  85. ^ Bulletin, MARK MORICAL The (June 25, 2022). "Memory of a lifetime: Bend's Ashton Eaton reflects on his world-record decathlon performance at Hayward Field 10 years ago". The Bulletin. Retrieved January 27, 2023.
  86. ^ "Deftones play hometown show in Bend". June 29, 2017.
  87. ^ "Laurenne Ross Team USA Bio". Team USA Athlete Biographies. Archived from the original on December 29, 2015. Retrieved February 5, 2021.
  88. ^ "Oregon Sister Relationships". [Economic and Community Development Department / Way Back Machine]. Archived from the original on March 13, 2005. Retrieved August 7, 2009.
  89. ^ "City Edition > August 2009". City of Bend. Archived from the original on September 24, 2009. Retrieved August 7, 2009.
  90. ^ "Condega Open House" (PDF). October 10, 2007. Archived from the original (PDF) on July 19, 2011. Retrieved July 30, 2009.
  91. ^ "Sister City". April 1, 2009. Retrieved July 30, 2009.

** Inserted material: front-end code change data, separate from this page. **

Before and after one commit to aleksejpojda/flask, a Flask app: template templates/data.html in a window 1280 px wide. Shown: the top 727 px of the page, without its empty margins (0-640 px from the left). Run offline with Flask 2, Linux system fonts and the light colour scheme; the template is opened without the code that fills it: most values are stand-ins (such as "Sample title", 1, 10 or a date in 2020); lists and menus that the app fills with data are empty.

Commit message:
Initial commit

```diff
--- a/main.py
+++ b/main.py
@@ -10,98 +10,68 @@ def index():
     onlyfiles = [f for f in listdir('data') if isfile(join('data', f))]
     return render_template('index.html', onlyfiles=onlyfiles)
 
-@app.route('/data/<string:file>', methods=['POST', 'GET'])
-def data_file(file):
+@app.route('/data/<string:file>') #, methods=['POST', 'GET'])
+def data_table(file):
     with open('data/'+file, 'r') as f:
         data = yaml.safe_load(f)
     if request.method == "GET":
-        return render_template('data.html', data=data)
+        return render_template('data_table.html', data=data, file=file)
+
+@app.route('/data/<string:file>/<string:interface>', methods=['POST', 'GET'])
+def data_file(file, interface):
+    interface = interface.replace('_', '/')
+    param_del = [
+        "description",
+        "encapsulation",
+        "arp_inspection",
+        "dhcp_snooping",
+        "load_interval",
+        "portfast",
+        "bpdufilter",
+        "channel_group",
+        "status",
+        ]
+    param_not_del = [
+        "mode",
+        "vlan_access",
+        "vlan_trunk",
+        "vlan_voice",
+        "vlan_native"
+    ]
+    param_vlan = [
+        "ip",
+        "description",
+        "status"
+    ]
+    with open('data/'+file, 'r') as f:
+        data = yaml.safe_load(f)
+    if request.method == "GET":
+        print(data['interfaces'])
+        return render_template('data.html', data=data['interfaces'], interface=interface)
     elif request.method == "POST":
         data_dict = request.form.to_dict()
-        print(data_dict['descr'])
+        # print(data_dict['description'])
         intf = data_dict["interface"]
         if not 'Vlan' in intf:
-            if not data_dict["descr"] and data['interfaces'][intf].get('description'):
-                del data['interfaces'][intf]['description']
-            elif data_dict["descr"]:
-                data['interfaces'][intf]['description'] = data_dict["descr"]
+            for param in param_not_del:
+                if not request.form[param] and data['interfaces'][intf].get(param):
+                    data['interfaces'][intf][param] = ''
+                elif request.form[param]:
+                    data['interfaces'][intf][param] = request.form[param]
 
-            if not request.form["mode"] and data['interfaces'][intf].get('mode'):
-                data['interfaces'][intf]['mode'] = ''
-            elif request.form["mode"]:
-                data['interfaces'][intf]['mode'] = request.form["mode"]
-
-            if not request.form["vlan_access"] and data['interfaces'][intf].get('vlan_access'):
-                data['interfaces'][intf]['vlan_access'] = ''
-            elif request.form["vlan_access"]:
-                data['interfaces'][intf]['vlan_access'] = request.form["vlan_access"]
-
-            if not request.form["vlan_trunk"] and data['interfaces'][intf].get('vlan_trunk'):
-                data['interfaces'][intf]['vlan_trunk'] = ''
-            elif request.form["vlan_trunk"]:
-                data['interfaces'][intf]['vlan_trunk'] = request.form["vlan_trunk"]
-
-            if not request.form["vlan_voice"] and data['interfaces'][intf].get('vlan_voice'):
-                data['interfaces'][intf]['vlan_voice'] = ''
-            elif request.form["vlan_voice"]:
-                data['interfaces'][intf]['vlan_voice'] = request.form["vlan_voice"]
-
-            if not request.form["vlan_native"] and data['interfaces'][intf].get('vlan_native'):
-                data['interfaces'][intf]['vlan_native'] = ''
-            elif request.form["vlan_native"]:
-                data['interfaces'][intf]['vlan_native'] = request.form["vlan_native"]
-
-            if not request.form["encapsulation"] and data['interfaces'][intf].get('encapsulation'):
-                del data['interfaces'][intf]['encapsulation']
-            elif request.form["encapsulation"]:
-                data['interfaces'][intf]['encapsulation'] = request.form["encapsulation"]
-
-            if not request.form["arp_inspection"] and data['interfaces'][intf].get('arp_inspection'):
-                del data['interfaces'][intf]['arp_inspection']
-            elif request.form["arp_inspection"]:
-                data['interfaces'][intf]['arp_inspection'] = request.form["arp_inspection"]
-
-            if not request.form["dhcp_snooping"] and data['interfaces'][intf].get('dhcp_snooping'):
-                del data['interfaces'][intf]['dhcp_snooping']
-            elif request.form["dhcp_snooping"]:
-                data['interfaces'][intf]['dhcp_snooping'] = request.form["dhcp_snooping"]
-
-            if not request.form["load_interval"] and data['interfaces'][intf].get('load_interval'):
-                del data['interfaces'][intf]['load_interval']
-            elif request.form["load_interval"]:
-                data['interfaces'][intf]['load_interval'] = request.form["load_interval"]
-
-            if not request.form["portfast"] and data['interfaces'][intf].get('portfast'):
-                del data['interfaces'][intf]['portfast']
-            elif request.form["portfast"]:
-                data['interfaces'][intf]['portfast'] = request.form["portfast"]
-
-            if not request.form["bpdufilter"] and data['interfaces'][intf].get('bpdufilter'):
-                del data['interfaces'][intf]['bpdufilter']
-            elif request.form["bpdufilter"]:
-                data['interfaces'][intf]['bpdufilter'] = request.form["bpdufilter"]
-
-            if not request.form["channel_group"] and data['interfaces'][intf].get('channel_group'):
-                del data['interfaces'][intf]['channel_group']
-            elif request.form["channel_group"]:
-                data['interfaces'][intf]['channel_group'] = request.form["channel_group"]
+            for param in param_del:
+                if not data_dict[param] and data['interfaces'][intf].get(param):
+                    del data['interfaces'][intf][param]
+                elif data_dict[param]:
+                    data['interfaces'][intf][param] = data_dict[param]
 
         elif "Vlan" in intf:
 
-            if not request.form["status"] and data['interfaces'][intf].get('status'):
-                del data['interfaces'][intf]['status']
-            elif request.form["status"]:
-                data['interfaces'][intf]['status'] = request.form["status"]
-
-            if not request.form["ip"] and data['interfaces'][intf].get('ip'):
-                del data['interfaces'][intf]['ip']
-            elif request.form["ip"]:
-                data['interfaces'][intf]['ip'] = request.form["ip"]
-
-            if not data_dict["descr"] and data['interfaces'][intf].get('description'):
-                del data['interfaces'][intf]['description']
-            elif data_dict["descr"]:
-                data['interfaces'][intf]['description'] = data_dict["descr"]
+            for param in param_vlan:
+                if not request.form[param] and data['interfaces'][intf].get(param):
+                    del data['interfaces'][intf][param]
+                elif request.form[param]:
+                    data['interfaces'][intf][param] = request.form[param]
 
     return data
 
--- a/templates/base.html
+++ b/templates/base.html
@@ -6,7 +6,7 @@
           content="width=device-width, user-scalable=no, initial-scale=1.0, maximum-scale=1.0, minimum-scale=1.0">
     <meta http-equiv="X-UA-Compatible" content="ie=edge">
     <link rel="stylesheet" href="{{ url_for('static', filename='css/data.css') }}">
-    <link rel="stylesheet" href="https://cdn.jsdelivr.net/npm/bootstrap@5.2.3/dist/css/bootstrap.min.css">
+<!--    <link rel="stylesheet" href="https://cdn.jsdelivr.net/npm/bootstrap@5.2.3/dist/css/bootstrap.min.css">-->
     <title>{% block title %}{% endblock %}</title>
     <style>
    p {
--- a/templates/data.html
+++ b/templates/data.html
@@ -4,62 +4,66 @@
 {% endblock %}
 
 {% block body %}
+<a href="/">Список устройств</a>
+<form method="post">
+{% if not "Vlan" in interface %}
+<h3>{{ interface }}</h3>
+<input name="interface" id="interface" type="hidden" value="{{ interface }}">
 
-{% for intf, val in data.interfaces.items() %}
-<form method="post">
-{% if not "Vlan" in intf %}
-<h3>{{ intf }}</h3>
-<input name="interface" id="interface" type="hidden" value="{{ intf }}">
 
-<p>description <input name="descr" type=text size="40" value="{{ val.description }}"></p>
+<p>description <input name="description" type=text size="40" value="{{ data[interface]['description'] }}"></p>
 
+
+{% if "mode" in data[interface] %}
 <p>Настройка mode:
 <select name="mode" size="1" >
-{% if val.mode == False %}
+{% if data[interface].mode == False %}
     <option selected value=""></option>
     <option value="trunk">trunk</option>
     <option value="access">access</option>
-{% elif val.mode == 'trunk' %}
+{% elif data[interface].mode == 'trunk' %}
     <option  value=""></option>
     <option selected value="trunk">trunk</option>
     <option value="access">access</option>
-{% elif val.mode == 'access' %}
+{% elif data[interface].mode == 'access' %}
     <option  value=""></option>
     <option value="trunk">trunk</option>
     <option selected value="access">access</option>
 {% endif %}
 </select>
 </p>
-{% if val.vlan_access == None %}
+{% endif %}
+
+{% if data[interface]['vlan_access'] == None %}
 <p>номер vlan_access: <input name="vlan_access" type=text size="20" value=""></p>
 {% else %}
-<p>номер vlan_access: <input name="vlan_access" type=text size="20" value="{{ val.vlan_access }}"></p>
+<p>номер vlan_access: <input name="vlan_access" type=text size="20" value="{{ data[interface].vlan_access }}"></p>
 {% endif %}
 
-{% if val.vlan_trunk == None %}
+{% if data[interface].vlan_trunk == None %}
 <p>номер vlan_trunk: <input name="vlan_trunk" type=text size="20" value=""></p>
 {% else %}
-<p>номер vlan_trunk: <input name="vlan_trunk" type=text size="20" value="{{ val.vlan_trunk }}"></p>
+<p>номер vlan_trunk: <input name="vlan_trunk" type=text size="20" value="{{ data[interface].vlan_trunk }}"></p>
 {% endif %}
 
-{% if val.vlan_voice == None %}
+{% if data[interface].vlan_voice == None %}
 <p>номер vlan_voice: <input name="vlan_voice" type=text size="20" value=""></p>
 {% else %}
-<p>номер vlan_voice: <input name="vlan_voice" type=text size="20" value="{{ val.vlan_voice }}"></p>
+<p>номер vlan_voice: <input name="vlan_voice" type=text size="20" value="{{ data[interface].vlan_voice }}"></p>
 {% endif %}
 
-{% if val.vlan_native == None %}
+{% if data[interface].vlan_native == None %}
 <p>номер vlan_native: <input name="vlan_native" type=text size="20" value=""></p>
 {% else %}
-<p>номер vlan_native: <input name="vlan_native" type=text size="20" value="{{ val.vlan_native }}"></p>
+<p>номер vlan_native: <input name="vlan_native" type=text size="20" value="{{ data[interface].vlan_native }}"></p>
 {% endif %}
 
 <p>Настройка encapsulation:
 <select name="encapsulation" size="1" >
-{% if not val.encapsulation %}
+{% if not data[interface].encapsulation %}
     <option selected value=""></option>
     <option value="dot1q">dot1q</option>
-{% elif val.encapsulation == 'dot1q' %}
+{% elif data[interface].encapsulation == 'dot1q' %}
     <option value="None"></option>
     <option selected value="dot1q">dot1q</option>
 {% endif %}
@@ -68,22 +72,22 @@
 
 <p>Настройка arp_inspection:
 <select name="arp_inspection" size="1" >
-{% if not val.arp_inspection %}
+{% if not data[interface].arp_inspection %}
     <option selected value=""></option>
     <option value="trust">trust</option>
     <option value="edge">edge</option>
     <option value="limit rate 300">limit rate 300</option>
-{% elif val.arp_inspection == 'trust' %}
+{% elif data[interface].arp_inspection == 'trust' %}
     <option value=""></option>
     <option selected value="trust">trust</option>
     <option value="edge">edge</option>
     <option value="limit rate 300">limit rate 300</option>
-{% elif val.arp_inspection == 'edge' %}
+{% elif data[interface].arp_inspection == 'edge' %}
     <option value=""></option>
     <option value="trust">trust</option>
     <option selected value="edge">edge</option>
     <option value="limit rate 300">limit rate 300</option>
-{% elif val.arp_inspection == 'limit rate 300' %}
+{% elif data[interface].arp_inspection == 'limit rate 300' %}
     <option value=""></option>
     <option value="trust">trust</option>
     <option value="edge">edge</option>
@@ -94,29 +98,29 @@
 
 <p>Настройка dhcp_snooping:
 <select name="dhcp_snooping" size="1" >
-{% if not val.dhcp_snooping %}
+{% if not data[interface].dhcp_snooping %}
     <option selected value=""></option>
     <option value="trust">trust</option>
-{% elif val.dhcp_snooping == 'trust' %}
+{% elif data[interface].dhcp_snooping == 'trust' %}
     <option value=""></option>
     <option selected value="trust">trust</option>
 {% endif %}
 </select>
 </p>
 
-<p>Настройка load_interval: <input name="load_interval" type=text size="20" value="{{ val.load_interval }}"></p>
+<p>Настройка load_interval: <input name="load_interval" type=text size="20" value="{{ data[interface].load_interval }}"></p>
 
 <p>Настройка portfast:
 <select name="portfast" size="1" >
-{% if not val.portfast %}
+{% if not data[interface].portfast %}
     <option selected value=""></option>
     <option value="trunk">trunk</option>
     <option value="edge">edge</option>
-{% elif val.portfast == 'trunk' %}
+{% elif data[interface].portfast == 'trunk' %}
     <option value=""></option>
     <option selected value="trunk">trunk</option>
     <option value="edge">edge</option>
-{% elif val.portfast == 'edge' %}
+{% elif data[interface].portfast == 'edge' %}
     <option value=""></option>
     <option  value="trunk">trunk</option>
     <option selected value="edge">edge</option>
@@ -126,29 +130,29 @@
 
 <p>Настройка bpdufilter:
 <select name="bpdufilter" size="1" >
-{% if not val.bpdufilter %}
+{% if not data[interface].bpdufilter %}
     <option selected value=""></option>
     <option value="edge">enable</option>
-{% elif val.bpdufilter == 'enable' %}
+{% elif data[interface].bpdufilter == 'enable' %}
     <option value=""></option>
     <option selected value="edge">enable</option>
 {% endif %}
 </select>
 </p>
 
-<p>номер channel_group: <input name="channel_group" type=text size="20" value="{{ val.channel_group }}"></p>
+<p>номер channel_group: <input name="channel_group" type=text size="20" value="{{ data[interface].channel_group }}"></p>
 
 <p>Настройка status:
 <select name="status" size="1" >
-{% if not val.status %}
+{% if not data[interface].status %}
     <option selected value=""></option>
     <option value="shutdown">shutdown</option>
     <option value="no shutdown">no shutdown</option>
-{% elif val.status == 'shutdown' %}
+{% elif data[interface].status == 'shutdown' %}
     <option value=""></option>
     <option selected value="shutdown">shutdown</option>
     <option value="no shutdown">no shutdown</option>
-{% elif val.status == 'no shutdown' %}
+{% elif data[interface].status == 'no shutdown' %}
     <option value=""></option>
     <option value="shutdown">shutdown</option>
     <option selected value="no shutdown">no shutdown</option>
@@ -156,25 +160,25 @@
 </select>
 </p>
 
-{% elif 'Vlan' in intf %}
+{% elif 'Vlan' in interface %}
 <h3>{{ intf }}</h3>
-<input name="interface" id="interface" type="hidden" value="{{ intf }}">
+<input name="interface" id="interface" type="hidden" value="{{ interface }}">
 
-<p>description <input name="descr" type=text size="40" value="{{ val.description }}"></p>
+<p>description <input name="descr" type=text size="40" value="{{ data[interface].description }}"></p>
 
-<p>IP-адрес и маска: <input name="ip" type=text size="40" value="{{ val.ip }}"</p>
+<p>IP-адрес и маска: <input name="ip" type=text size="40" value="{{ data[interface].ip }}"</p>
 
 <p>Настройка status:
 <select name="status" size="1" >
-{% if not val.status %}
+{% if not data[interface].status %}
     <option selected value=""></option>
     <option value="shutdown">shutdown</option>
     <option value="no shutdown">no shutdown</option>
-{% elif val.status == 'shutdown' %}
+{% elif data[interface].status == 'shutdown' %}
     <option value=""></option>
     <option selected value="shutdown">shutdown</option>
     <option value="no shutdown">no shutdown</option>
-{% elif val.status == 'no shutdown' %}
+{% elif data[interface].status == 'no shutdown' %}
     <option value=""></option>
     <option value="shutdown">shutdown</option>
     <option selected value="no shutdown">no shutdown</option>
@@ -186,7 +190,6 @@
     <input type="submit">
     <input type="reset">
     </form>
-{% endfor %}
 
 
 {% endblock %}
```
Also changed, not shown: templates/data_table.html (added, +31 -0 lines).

  92. ^ "10_13_08_Work_Session" (PDF). October 13, 2008. p. 4. Archived from the original (PDF) on July 19, 2011. Retrieved July 30, 2009.
  93. ^ "Bend's New Sister City Belluno, Italy - Cascade Business News". May 31, 2011. Retrieved July 24, 2014.
  94. ^ "Bend Sister City Foundation". Bend Sister City Foundation. Archived from the original on July 27, 2014. Retrieved July 24, 2014.